Article by

Dr. Ali Farghaly

The ultimate aim of Artificial Intelligence is to model human intelligence inside the machine. This includes modeling natural language which enables humans to communicate with each other and transfer knowledge from one person to another and from one generation to other generations. Natural language made accumulation of knowledge possible and unique to Man. Once we create smart machines that have the natural language capacity, humans can interact with the machine the same way they interact with each other i.e without learning a programming language or to how to code. The following is an account of some of the properties of natural language we need to model inside the machine.

1. Primacy Speech

Natural language is primarily spoken. Out of the 6000 wold languages, a very small number of them are written. Many have no writing script and are never written. The machine should be able to ‘listen’, ‘understand’ acoustic signals and should be able to generate appropriate vocal response.

2. Creativity

An important property of natural language is its creativity. Humans have no problem producing and understanding novel sentences they never heard or produced before. Humans do not learn their language through memorizing or storing massive linguistic data sets. On the contrary, children acquire their native language through the exposure to limited and degenerate data. By the age of five, every normal child internalizes the grammar of his native language.

3. Productivity

Productivity. Another property of natural language is its productivity. It is not limited to any domains. It serves its speakers by allowing them to talk about everything and anything. It lets them talk about the past, the present, and the future. They can create poetry, write novels, describe things that never existed. There is no limit to what we can say in our language.

4. Ambiguity

Natural language is inherently ambiguous. It is ambiguous at the lexical, syntactic and semantic levels. However, native speakers of the language rarely feels the ambiguity because they interpret what they hear using their linguistic and real world knowledge as well as common sense.

5. Variability

Variability. Natural language provides its speakers with the ability to vary what they say. They can say the same thing in different ways and at different levels. They can speak formally or informally and they vary their speech automatically according to the context and the type of interlocutors they are talking to.
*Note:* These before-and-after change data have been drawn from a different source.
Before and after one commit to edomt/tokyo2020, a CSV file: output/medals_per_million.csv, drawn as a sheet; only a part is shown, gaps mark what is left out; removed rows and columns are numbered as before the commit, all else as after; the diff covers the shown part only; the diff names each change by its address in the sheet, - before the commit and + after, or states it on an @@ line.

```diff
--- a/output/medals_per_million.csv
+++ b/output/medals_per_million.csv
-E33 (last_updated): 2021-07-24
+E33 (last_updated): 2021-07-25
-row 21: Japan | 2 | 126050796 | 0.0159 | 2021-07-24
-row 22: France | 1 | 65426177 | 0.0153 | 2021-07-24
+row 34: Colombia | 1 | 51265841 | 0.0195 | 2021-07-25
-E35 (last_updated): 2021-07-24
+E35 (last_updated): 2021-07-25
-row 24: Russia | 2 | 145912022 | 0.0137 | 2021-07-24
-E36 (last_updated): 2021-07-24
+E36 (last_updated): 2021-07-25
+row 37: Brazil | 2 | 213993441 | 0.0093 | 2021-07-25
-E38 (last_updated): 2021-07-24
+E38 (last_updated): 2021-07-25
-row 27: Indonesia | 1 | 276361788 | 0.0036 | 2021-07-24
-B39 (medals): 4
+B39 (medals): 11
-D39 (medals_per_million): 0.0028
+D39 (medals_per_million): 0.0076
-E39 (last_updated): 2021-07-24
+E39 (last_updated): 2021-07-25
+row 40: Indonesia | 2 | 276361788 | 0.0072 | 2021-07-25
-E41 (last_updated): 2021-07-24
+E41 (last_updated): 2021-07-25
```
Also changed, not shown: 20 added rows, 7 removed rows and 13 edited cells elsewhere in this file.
6. Naturalness

Unlike programming languages, Esperanto and Morris code, no one knows who invented or designed any natural language in spite of the complexity and sophistication of the grammar of any natural language. Natural languages develop, grow strong and sometimes die exactly like any organism. They have a life of their own.

7. Uniformity

Children acquire their native language by the age of five regardless of how easy or difficult their native language is. They also go through a uniform learning stages. They start by babbling, one word stage, putting lexical words together and then complete sentences.

8. Duality of Structure

All natural languages can be analyzed at two levels: the level of the meaningless phoneme (unit of sound) and the level of the meaningful morpheme (units of meaning). Any sound like /p/, /u/, or /t/ has no meaning by itself. But once we put two or more sounds together they make sense as in ‘put’. With a small number of sounds in each language. Speakers can create an infinite number of sentences about an infinite number of topics.

The challenge is how to design a smart computer with all these capabilities? Smart young brains are invited to take the challenge!